Dental Hygienist required examination and certification

To ensure that dental hygienists are well prepared for the job, state dental boards require the completion of a dental assisting program. Dental programs can be completed at the associate or bachelor’s degree level along with the successful completion of a national examination and a state/local examination. 

Dental hygienists seeking licensure to practice safely and responsibly must carefully complete and pass (with a minimum score of 75 out of 99) the National Board Dental Hygiene Examination via the Joint Commission on National Dental Examination (JCNDE). The exam cost $400. The NBDHE exam will consist of 350 questions, which are broken down into two components: Component A and Component B.

The examination will assess the candidate’s ability to apply their knowledge of dental hygiene in a problem-solving context. Those who pass the exam provide confidence that they will use their skills, judgment, and expertise to practice safely. 

After you successfully complete the examination, the next step will be to complete a regional or state clinical board examination. 


To take the NBDHE, you must first apply through JCNDE. If you meet the eligibility requirements for testing, your application will be passed down to Pearson VUE (Who will administer the test). Subsequently, JCNDE will email you appointment scheduling instructions. 

State licensure 

Once you successfully pass the NBDHE, you will be able to get examined for your state licensure. The exam will consist of a clinical examination, which is designed to provide a clear overview of the candidate’s clinical skills. Each test differs, but most consist of patient treatments in a clinical setting.

Some states have their own clinical examinations. You’ll want to check with one of the following agencies about examinations in your location:

For more information about licensure requirements, visit the American Dental Hygienist Association.

Studying commitment

Dental hygiene classes require a high level of commitment.
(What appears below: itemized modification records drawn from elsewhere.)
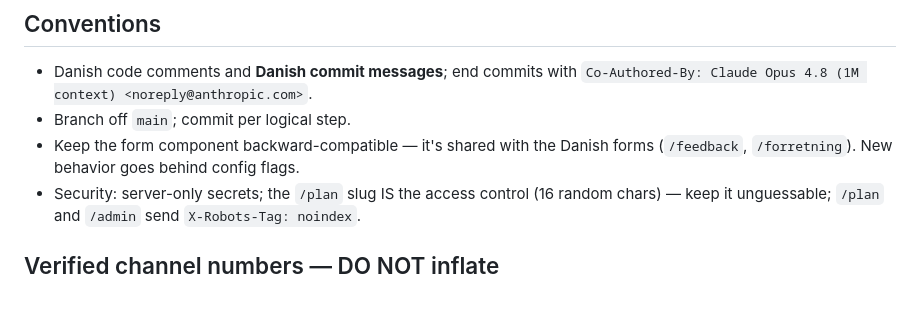
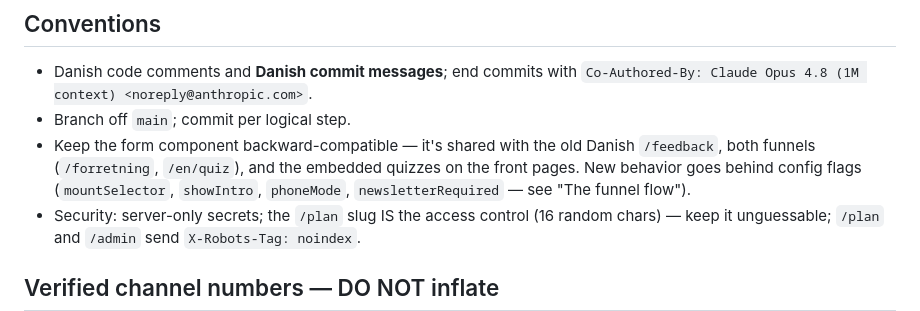
Before and after one commit to feilniels-boop/NielsWahlberg, a Markdown page: CLAUDE.md, the part around one of its changes. GitHub-like rendering.

```diff
--- a/CLAUDE.md
+++ b/CLAUDE.md
@@ -103,8 +143,10 @@ confirm Deployments shows a green **Success**, not "Build Failed".
 - Danish code comments and **Danish commit messages**; end commits with
   `Co-Authored-By: Claude Opus 4.8 (1M context) <noreply@anthropic.com>`.
 - Branch off `main`; commit per logical step.
-- Keep the form component backward-compatible — it's shared with the Danish forms
-  (`/feedback`, `/forretning`). New behavior goes behind config flags.
+- Keep the form component backward-compatible — it's shared with the old Danish
+  `/feedback`, both funnels (`/forretning`, `/en/quiz`), and the embedded quizzes
+  on the front pages. New behavior goes behind config flags (`mountSelector`,
+  `showIntro`, `phoneMode`, `newsletterRequired` — see "The funnel flow").
 - Security: server-only secrets; the `/plan` slug IS the access control (16 random
   chars) — keep it unguessable; `/plan` and `/admin` send `X-Robots-Tag: noindex`.
 
```
Also changed, not shown: other parts of CLAUDE.md (+50 -10 lines).
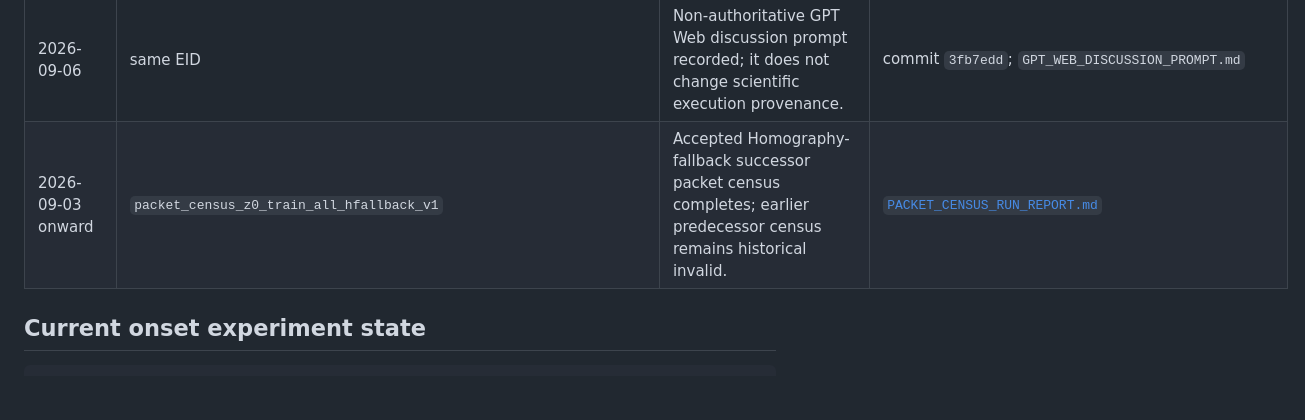
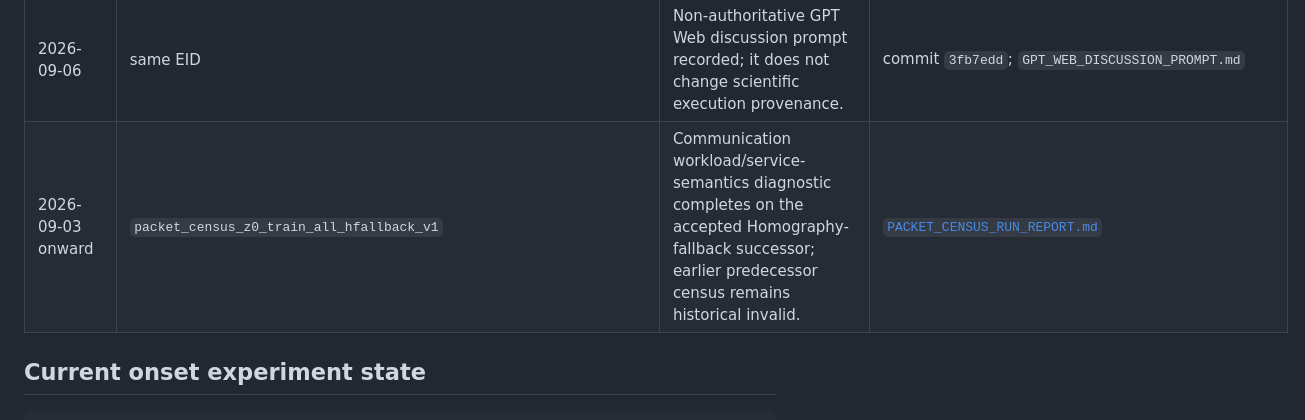
Before and after one commit to Judecoodingspace/matrix_async_comm_tracking, a Markdown page: summary_md/registry/EXPERIMENT_TIMELINE.md, the part around the change. GitHub-like rendering; blank space fills up the shorter version.

```diff
--- a/summary_md/registry/EXPERIMENT_TIMELINE.md
+++ b/summary_md/registry/EXPERIMENT_TIMELINE.md
@@ -22,7 +22,7 @@ referenced contract, manifest, report, or commit.
 | 2026-09-05 | same EID | Pair53/66 MVE execution/measurement validity and frozen 15-pair development package are completed; cache-seed repair is retained as failed historical evidence. | commits `afb167b`, `657372a`, `69496bd`, `7e18f76`; post-MVE/development validity reports |
 | 2026-09-06 | same EID | Single-batch frozen 15-pair development analysis completes: d1--d4 pass A--F; frozen ascending rule selects earliest onset `d1`; d5 fails Gate A only. | commit `6c57e15`; `FROZEN_15_PAIR_DEVELOPMENT_SCIENTIFIC_ANALYSIS.md` |
 | 2026-09-06 | same EID | Non-authoritative GPT Web discussion prompt recorded; it does not change scientific execution provenance. | commit `3fb7edd`; `GPT_WEB_DISCUSSION_PROMPT.md` |
-| 2026-09-03 onward | `packet_census_z0_train_all_hfallback_v1` | Accepted Homography-fallback successor packet census completes; earlier predecessor census remains historical invalid. | [`PACKET_CENSUS_RUN_REPORT.md`](../PACKET_CENSUS_RUN_REPORT.md) |
+| 2026-09-03 onward | `packet_census_z0_train_all_hfallback_v1` | Communication workload/service-semantics diagnostic completes on the accepted Homography-fallback successor; earlier predecessor census remains historical invalid. | [`PACKET_CENSUS_RUN_REPORT.md`](../PACKET_CENSUS_RUN_REPORT.md) |
 
 ## Current onset experiment state
 
```
Also changed, not shown: summary_md/registry/EXPERIMENT_REGISTRY.md (+17 -11 lines).
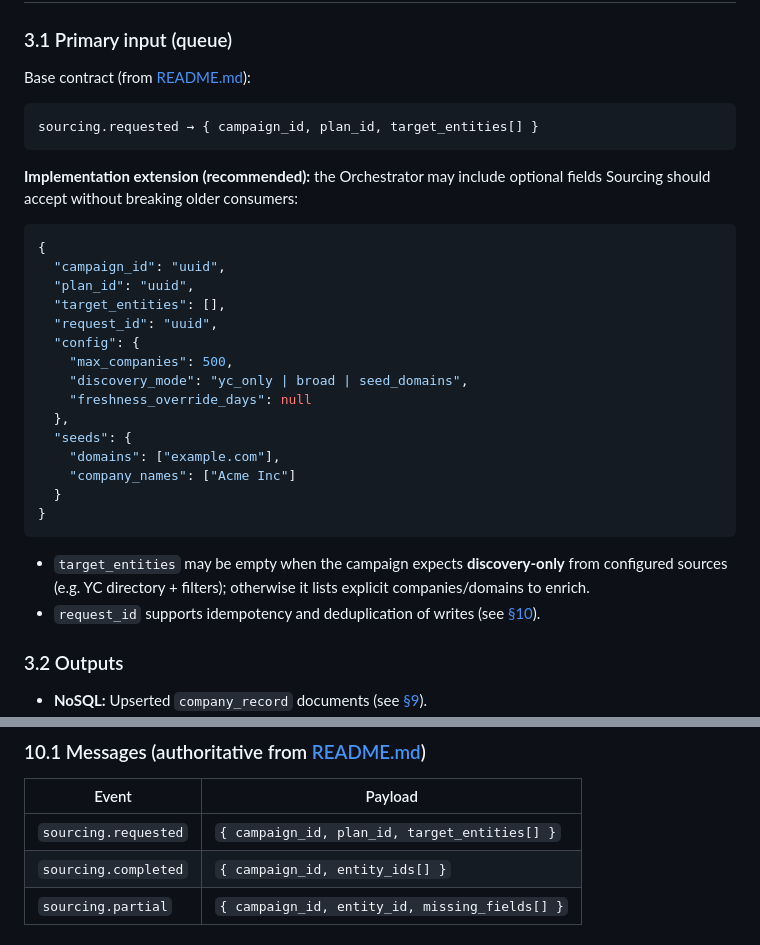
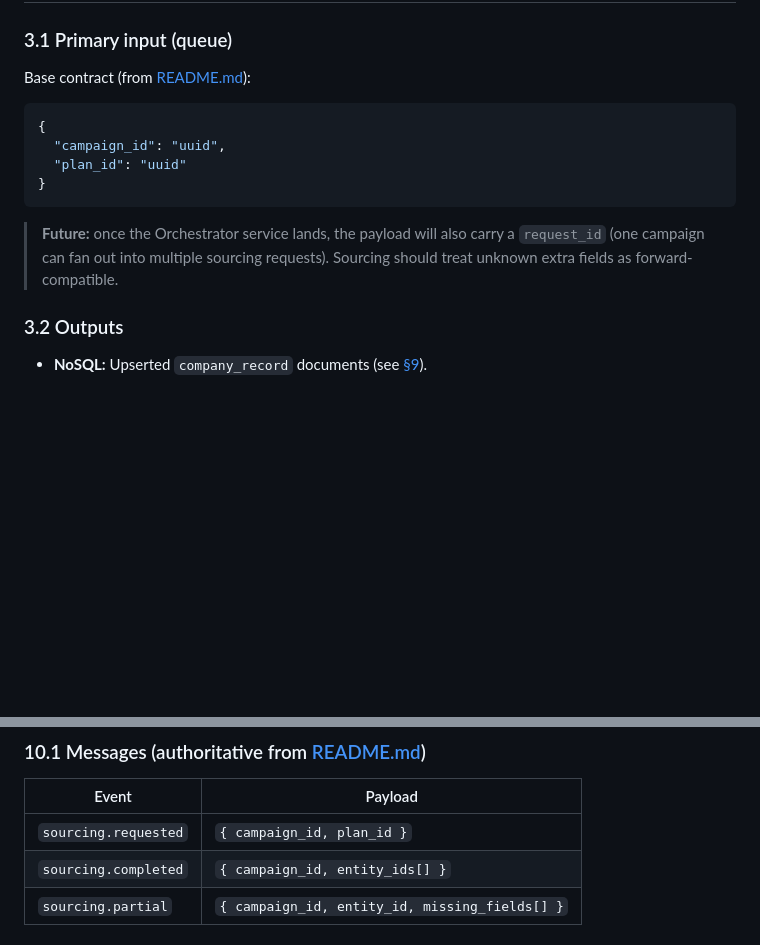
Before and after one commit to wolfy5786/Autonomous_email_outreach, a Markdown page: design_docs/data-sourcing-service.md, 2 parts joined by grey strips. GitHub-like rendering; blank space fills up the shorter version.

````diff
--- a/design_docs/data-sourcing-service.md
+++ b/design_docs/data-sourcing-service.md
@@ -54,32 +54,14 @@ Implementation-oriented design for the **Sourcing** service: company discovery,
 
 Base contract (from [README.md](../README.md)):
 
-```text
-sourcing.requested → { campaign_id, plan_id, target_entities[] }
-```
-
-**Implementation extension (recommended):** the Orchestrator may include optional fields Sourcing should accept without breaking older consumers:
-
 ```json
 {
   "campaign_id": "uuid",
-  "plan_id": "uuid",
-  "target_entities": [],
-  "request_id": "uuid",
-  "config": {
-    "max_companies": 500,
-    "discovery_mode": "yc_only | broad | seed_domains",
-    "freshness_override_days": null
-  },
-  "seeds": {
-    "domains": ["example.com"],
-    "company_names": ["Acme Inc"]
-  }
+  "plan_id": "uuid"
 }
 ```
 
-- `target_entities` may be empty when the campaign expects **discovery-only** from configured sources (e.g. YC directory + filters); otherwise it lists explicit companies/domains to enrich.
-- `request_id` supports idempotency and deduplication of writes (see [§10](#10-queue-contracts-and-idempotency)).
+> **Future:** once the Orchestrator service lands, the payload will also carry a `request_id` (one campaign can fan out into multiple sourcing requests). Sourcing should treat unknown extra fields as forward-compatible.
 
 ### 3.2 Outputs
 
@@ -386,7 +368,7 @@ Collection: `hints`. See `src/shared/models/hint.py` (`Hint` / Beanie).
 
 | Event | Payload |
 |-------|---------|
-| `sourcing.requested` | `{ campaign_id, plan_id, target_entities[] }` |
+| `sourcing.requested` | `{ campaign_id, plan_id }` |
 | `sourcing.completed` | `{ campaign_id, entity_ids[] }` |
 | `sourcing.partial` | `{ campaign_id, entity_id, missing_fields[] }` |
 
````
Also changed, not shown: docs/data-sourcing-service.md (deleted, +0 -423 lines).
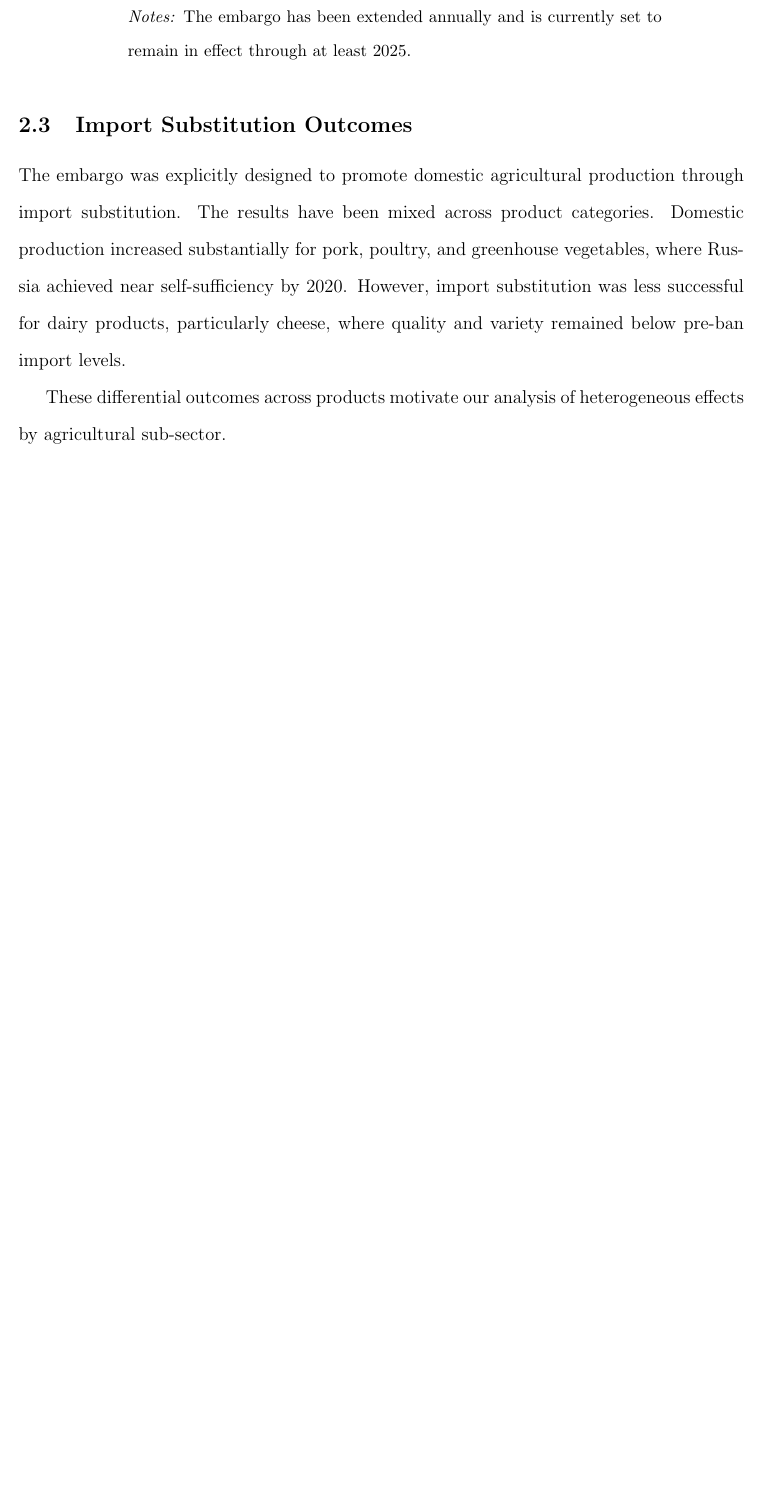
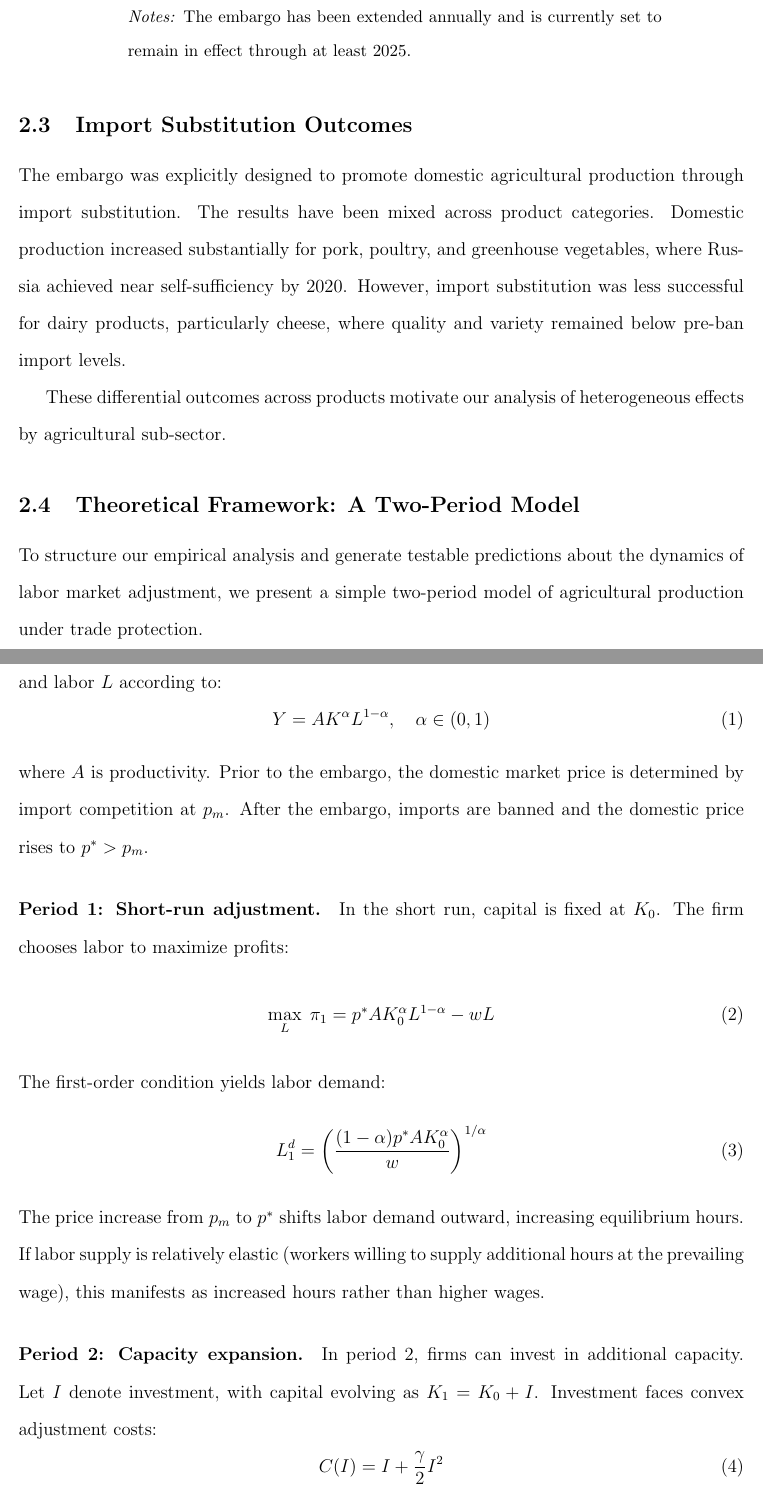
Before and after one commit to alina-malkova/sanctions-labor-markets, a LaTeX paper (paper_draft.tex): part of page 9 of 45 before the commit and two parts of pages 9 and 10 of 48 after it, the two joined at a grey line, cut so that both start at the same text, the shorter picture padded with empty space. Compiled offline with pdfLaTeX.

Commit message:
Add formal two-period theoretical model (Section 2.4)
New subsection: "Theoretical Framework: A Two-Period Model"

Model setup:
- Cobb-Douglas production: Y = A*K^α*L^(1-α)
- Period 1: Price shock at fixed capital → labor demand expansion
- Period 2: Investment in new capacity, subject to credit constraint
- Convex adjustment costs: C(I) = I + (γ/2)I²
- Credit constraint: I ≤ θ*π₁ (self-financing from retained earnings)

Three testable predictions:
1. Growing effects: Labor demand increases in both periods
   (first from price shock, then from capacity expansion)
2. Hours vs wages: Elastic labor supply → demand expansion
   manifests in hours, not wage rates (Lewis-type surplus labor)
3. Persistence: Effects don't dissipate due to:
   - Credit constraints limiting new firm entry
   - Sector-specific capital (land, equipment, expertise)
   - Geographic constraints (rural vs urban mismatch)
   - Firm consolidation crowding out entrants

Explains why labor entry doesn't erode rents:
- Sector-specific human capital
- Geographic mismatch
- Adjustment on hours margin, not employment margin

Co-Authored-By: Claude Opus 4.5 <noreply@anthropic.com>

```diff
--- a/paper_draft.tex
+++ b/paper_draft.tex
@@ -154,3 +154,28 @@ December 2020 & United Kingdom added (post-Brexit) \\
 The embargo was explicitly designed to promote domestic agricultural production through import substitution. The results have been mixed across product categories. Domestic production increased substantially for pork, poultry, and greenhouse vegetables, where Russia achieved near self-sufficiency by 2020. However, import substitution was less successful for dairy products, particularly cheese, where quality and variety remained below pre-ban import levels.
 
 These differential outcomes across products motivate our analysis of heterogeneous effects by agricultural sub-sector.
+
+\subsection{Theoretical Framework: A Two-Period Model}
+
+To structure our empirical analysis and generate testable predictions about the dynamics of labor market adjustment, we present a simple two-period model of agricultural production under trade protection.
+
+\paragraph{Setup.} Consider a representative agricultural firm producing output $Y$ using capital $K$ and labor $L$ according to:
+\begin{equation}
+    Y = A K^\alpha L^{1-\alpha}, \quad \alpha \in (0,1)
+\end{equation}
+where $A$ is productivity. Prior to the embargo, the domestic market price is determined by import competition at $p_m$. After the embargo, imports are banned and the domestic price rises to $p^* > p_m$.
+
+\paragraph{Period 1: Short-run adjustment.} In the short run, capital is fixed at $K_0$. The firm chooses labor to maximize profits:
+\begin{equation}
+    \max_L \; \pi_1 = p^* A K_0^\alpha L^{1-\alpha} - w L
+\end{equation}
+The first-order condition yields labor demand:
+\begin{equation}
+    L_1^d = \left( \frac{(1-\alpha) p^* A K_0^\alpha}{w} \right)^{1/\alpha}
+\end{equation}
+The price increase from $p_m$ to $p^*$ shifts labor demand outward, increasing equilibrium hours. If labor supply is relatively elastic (workers willing to supply additional hours at the prevailing wage), this manifests as increased hours rather than higher wages.
+
+\paragraph{Period 2: Capacity expansion.} In period 2, firms can invest in additional capacity. Let $I$ denote investment, with capital evolving as $K_1 = K_0 + I$. Investment faces convex adjustment costs:
+\begin{equation}
+    C(I) = I + \frac{\gamma}{2} I^2
+\end{equation}
```
Also changed, not shown: paper_draft.pdf, paper_draft.tex (44 more changed lines).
You will need to learn a great deal of course material in a short period. 

Being a dental hygienist is a gratifying job, but it can be a bit difficult. It’s nothing that you can’t handle with the proper degree of motivation, and patience.